A study released Monday found distance education enrollments account for nearly all recent student growth at two-year institutions. The report was based on a survey of technology leaders at community colleges. They reported about a 4.7 percent increase in student enrollment in online programs from fall 2013 to fall 2014. While that number is down from 5.2 percent growth from 2012 to 2013, overall community college enrollment declined by 3.5 percent from fall 2013 to fall 2014, according to the American Association of Community Colleges. The report was released here during the 2015 AACC annual meeting.
The survey conducted by the Instructional Technology Council, which is one of the more than 30 associated councils with AACC. The survey was completed by 135 of 253 ITC member community colleges.
Campus administrators have known about that growth anecdotally for some time, but now the study has numbers and data to back up those examples, said Fred Lokken, dean of WebCollege at Nevada-based Truckee Meadows Community College and chair of the Coalition of Affiliated Councils.
"It used to be 20-percent-a-year growth, but it slowed because of the Great Recession. It was very hard for campuses. My own campus had a 37 percent budget cut. Colleges all over saw 25 to 50 percent cuts…. We still grew in spite of budget adversity," Lokken said, adding that colleges struggled to increase their online offerings because of those cuts.
The flexibility of online classes, the growth of hybrid models and the ability to use smartphones and apps to conduct classwork have made distance learning more appealing to students, he said. The study found more than two-thirds of online students are women, and also identified challenges in distance learning.
"We have a retention problem with online classes… we generally see students less likely to complete a degree online," Lokken said.
National student retention in online courses at community colleges lags around 8 percentage points behind that of face-to-face instruction, which is at 77 percent, he said.
"Many campuses want to crack that nut because we think it's better online," Lokken said, adding that problems tend to increase in face-to-face classes as student class numbers increase. "Online we have the analytics so we can track a student."
Those analytics can help faculty members understand student problems and intervene to keep them on track for graduation.
Students tend to drop out of an online course within the first 10 days just as they would a face-to-face class, said Carol Spalding, president of Rowan-Cabarrus Community College in North Carolina.
"Often students are going in unprepared and they're too busy for the course," Spalding said, adding that her college requires students to complete an exam within the first 10 days and uses interventions immediately to help keep track of students.

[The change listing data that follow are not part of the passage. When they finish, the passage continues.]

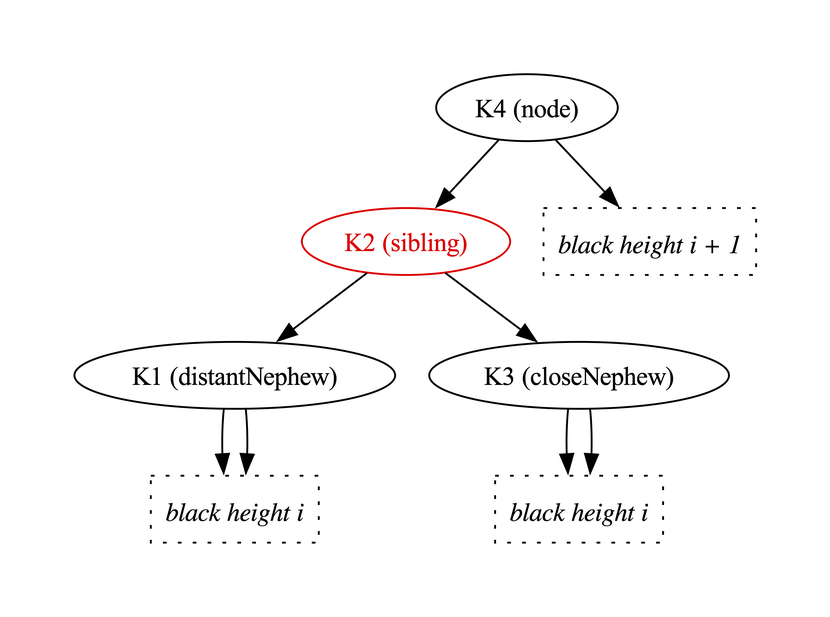
The Graphviz diagram Fw/DataStructures/docs/diagrams/removeBlackLeafNode/all-black-2.png in nasa/fprime, before a commit. Its source is kept beside it as Fw/DataStructures/docs/diagrams/removeBlackLeafNode/all-black-2.dot. Source of this version:
```dot
digraph {

  K4 -> K2
  K4 -> BH1
  K2 -> K1
  K2 -> K3

  K1 -> BH2
  K1 -> BH2

  K3 -> BH3
  K3 -> BH3

  K1 [label="K1 (distantNephew)"]
  K2 [label="K2 (sibling)",color="red",fontcolor="red"]
  K3 [label="K3 (closeNephew)"]
  K4 [label="K4 (node)"]

  BH1 [shape="box",label="black height i + 1",style="dotted",fontname="Italic"]
  BH2 [shape="box",label="black height i",style="dotted",fontname="Italic"]
  BH3 [shape="box",label="black height i",style="dotted",fontname="Italic"]

}
```
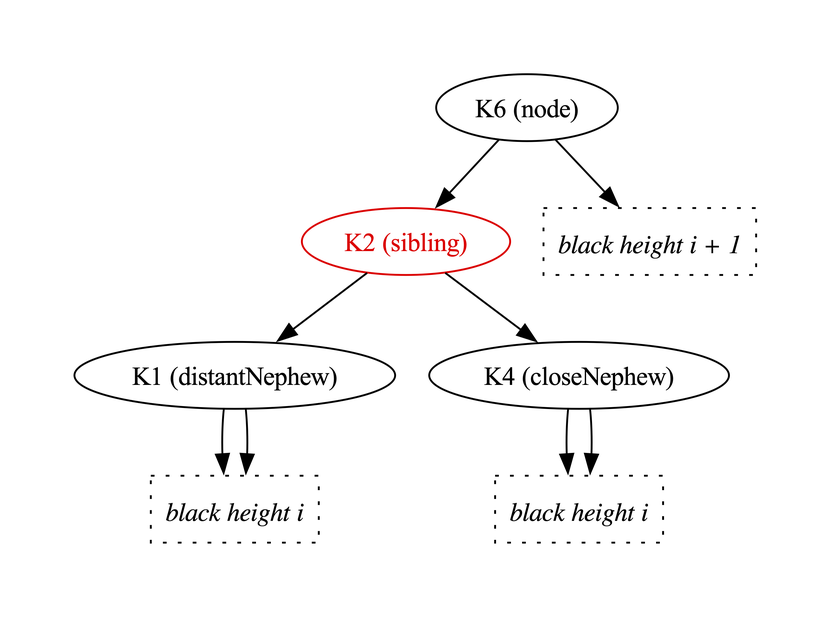
After the change.

Diff of the diagram source:
```diff
@@ -1,20 +1,20 @@
 digraph {
 
-  K4 -> K2
-  K4 -> BH1
+  K6 -> K2
+  K6 -> BH1
   K2 -> K1
-  K2 -> K3
+  K2 -> K4
 
   K1 -> BH2
   K1 -> BH2
 
-  K3 -> BH3
-  K3 -> BH3
+  K4 -> BH3
+  K4 -> BH3
 
   K1 [label="K1 (distantNephew)"]
   K2 [label="K2 (sibling)",color="red",fontcolor="red"]
-  K3 [label="K3 (closeNephew)"]
-  K4 [label="K4 (node)"]
+  K4 [label="K4 (closeNephew)"]
+  K6 [label="K6 (node)"]
 
   BH1 [shape="box",label="black height i + 1",style="dotted",fontname="Italic"]
   BH2 [shape="box",label="black height i",style="dotted",fontname="Italic"]
```
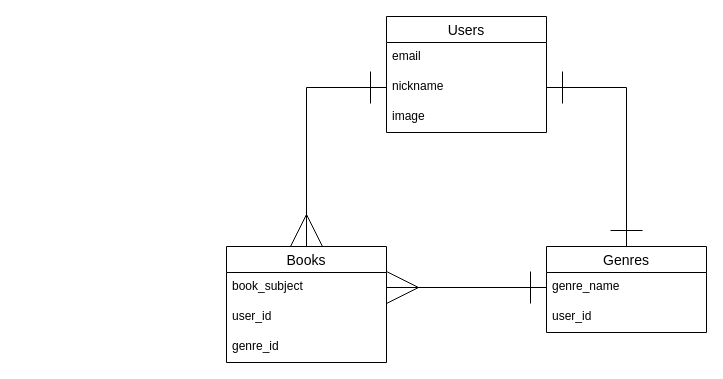
This is ERfigure.dio from sam-19950315/YOMEBA, a draw.io file, before an edit. Source tidied: cells renumbered, new cells numbered last; positions are measured from the earlier drawing's top-left corner, leaving out a move shared by most shapes. Both pictures are drawn from the tidied source at 100%, with x=0, y=0 at pixel (226, 16).
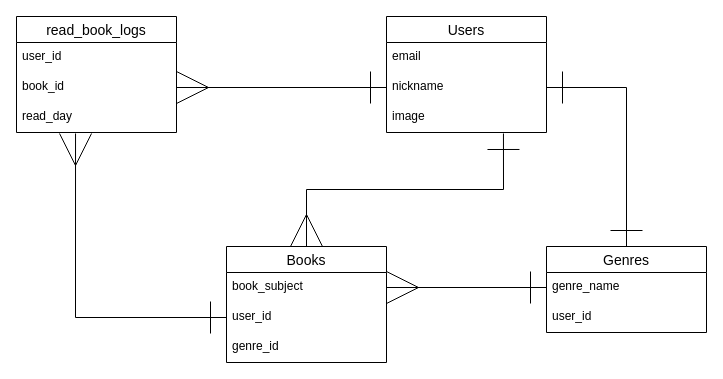
The same page after the edit.

The change refers to these unchanged cells:
```xml
<mxCell id="5" value="nickname" style="text;strokeColor=none;fillColor=none;spacingLeft=4;spacingRight=4;overflow=hidden;points=[[0,0.5],[1,0.5]];portConstraint=eastwest;fontSize=12;" parent="3" vertex="1">
  <mxGeometry y="56" width="160" height="30" as="geometry" />
</mxCell>
<mxCell id="6" value="image" style="text;strokeColor=none;fillColor=none;spacingLeft=4;spacingRight=4;overflow=hidden;points=[[0,0.5],[1,0.5]];portConstraint=eastwest;fontSize=12;" parent="3" vertex="1">
  <mxGeometry y="86" width="160" height="30" as="geometry" />
</mxCell>
<mxCell id="7" value="Books" style="swimlane;fontStyle=0;horizontal=1;startSize=26;align=center;fontSize=14;" parent="1" vertex="1">
  <mxGeometry y="230" width="160" height="116" as="geometry" />
</mxCell>
<mxCell id="9" value="user_id" style="text;strokeColor=none;fillColor=none;spacingLeft=4;spacingRight=4;overflow=hidden;points=[[0,0.5],[1,0.5]];portConstraint=eastwest;fontSize=12;" parent="7" vertex="1">
  <mxGeometry y="56" width="160" height="30" as="geometry" />
</mxCell>
```

Diff of the diagram source:
```diff
@@
-    <mxCell id="2" style="rounded=0;jettySize=auto;html=1;entryX=0.5;entryY=0;entryDx=0;entryDy=0;exitX=0;exitY=0.5;exitDx=0;exitDy=0;edgeStyle=orthogonalEdgeStyle;startArrow=ERone;startFill=0;endArrow=ERmany;endFill=0;endSize=30;startSize=30;" parent="1" edge="1" source="5" target="7">
+    <mxCell id="2" style="rounded=0;jettySize=auto;html=1;entryX=0.5;entryY=0;entryDx=0;entryDy=0;exitX=0.731;exitY=1.033;exitDx=0;exitDy=0;edgeStyle=orthogonalEdgeStyle;startArrow=ERone;startFill=0;endArrow=ERmany;endFill=0;endSize=30;startSize=30;exitPerimeter=0;" parent="1" edge="1" source="6" target="7">
       <mxGeometry relative="1" as="geometry" />
     </mxCell>
@@
+    <mxCell id="16" value="read_book_logs" style="swimlane;fontStyle=0;horizontal=1;startSize=26;align=center;fontSize=14;" parent="1" vertex="1">
+      <mxGeometry x="-210" width="160" height="116" as="geometry" />
+    </mxCell>
+    <mxCell id="17" value="user_id" style="text;strokeColor=none;fillColor=none;spacingLeft=4;spacingRight=4;overflow=hidden;fontSize=12;" parent="16" vertex="1">
+      <mxGeometry y="26" width="160" height="30" as="geometry" />
+    </mxCell>
+    <mxCell id="18" value="book_id" style="text;strokeColor=none;fillColor=none;spacingLeft=4;spacingRight=4;overflow=hidden;points=[[0,0.5],[1,0.5]];portConstraint=eastwest;fontSize=12;" parent="16" vertex="1">
+      <mxGeometry y="56" width="160" height="30" as="geometry" />
+    </mxCell>
+    <mxCell id="19" value="read_day" style="text;strokeColor=none;fillColor=none;spacingLeft=4;spacingRight=4;overflow=hidden;points=[[0,0.5],[1,0.5]];portConstraint=eastwest;fontSize=12;" parent="16" vertex="1">
+      <mxGeometry y="86" width="160" height="30" as="geometry" />
+    </mxCell>
+    <mxCell id="20" style="edgeStyle=orthogonalEdgeStyle;rounded=0;jettySize=auto;html=1;exitX=0;exitY=0.5;exitDx=0;exitDy=0;startArrow=ERone;startFill=0;endArrow=ERmany;endFill=0;startSize=30;endSize=30;" parent="1" edge="1" source="5" target="18">
+      <mxGeometry relative="1" as="geometry" />
+    </mxCell>
+    <mxCell id="21" style="edgeStyle=orthogonalEdgeStyle;rounded=0;jettySize=auto;html=1;entryX=0.369;entryY=1.033;entryDx=0;entryDy=0;entryPerimeter=0;startArrow=ERone;startFill=0;endArrow=ERmany;endFill=0;startSize=30;endSize=30;" parent="1" edge="1" source="9" target="19">
+      <mxGeometry relative="1" as="geometry">
+        <Array as="points">
+          <mxPoint x="-151" y="301" />
+        </Array>
+      </mxGeometry>
+    </mxCell>
```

But enrollments are growing, so students are satisfied with online courses. If they weren't the colleges wouldn't see that growth, she said.